**** Records shown

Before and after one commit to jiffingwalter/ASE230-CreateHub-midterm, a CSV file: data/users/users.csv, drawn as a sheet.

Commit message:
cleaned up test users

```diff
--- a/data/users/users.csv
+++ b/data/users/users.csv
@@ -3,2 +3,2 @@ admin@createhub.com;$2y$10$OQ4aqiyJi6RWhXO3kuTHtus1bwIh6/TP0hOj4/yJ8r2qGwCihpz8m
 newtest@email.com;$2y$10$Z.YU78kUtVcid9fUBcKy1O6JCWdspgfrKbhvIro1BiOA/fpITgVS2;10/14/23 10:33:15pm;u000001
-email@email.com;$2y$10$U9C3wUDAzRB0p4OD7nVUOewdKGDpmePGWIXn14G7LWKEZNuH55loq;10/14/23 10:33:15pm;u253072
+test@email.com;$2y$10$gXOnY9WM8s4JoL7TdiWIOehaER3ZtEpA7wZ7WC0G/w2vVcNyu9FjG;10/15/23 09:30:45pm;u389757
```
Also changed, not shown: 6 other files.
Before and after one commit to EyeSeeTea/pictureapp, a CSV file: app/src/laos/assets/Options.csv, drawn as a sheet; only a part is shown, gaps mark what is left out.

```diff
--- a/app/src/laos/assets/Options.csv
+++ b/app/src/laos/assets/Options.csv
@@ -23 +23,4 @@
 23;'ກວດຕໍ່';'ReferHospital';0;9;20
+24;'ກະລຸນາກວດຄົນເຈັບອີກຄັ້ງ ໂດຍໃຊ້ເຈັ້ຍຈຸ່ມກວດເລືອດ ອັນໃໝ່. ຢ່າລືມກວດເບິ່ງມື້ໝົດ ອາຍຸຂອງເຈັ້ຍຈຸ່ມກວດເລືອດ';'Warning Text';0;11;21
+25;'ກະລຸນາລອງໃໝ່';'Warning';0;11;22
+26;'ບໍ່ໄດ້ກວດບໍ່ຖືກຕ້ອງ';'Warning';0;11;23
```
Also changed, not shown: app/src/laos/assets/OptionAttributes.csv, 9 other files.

********

## Task goal
Repeat the full set of records exactly.

## Answer box
Before and after one commit to jiffingwalter/ASE230-CreateHub-midterm, a CSV file: data/users/users.csv, drawn as a sheet.

Commit message:
cleaned up test users

```diff
--- a/data/users/users.csv
+++ b/data/users/users.csv
@@ -3,2 +3,2 @@ admin@createhub.com;$2y$10$OQ4aqiyJi6RWhXO3kuTHtus1bwIh6/TP0hOj4/yJ8r2qGwCihpz8m
 newtest@email.com;$2y$10$Z.YU78kUtVcid9fUBcKy1O6JCWdspgfrKbhvIro1BiOA/fpITgVS2;10/14/23 10:33:15pm;u000001
-email@email.com;$2y$10$U9C3wUDAzRB0p4OD7nVUOewdKGDpmePGWIXn14G7LWKEZNuH55loq;10/14/23 10:33:15pm;u253072
+test@email.com;$2y$10$gXOnY9WM8s4JoL7TdiWIOehaER3ZtEpA7wZ7WC0G/w2vVcNyu9FjG;10/15/23 09:30:45pm;u389757
```
Also changed, not shown: 6 other files.
Before and after one commit to EyeSeeTea/pictureapp, a CSV file: app/src/laos/assets/Options.csv, drawn as a sheet; only a part is shown, gaps mark what is left out.

```diff
--- a/app/src/laos/assets/Options.csv
+++ b/app/src/laos/assets/Options.csv
@@ -23 +23,4 @@
 23;'ກວດຕໍ່';'ReferHospital';0;9;20
+24;'ກະລຸນາກວດຄົນເຈັບອີກຄັ້ງ ໂດຍໃຊ້ເຈັ້ຍຈຸ່ມກວດເລືອດ ອັນໃໝ່. ຢ່າລືມກວດເບິ່ງມື້ໝົດ ອາຍຸຂອງເຈັ້ຍຈຸ່ມກວດເລືອດ';'Warning Text';0;11;21
+25;'ກະລຸນາລອງໃໝ່';'Warning';0;11;22
+26;'ບໍ່ໄດ້ກວດບໍ່ຖືກຕ້ອງ';'Warning';0;11;23
```
Also changed, not shown: app/src/laos/assets/OptionAttributes.csv, 9 other files.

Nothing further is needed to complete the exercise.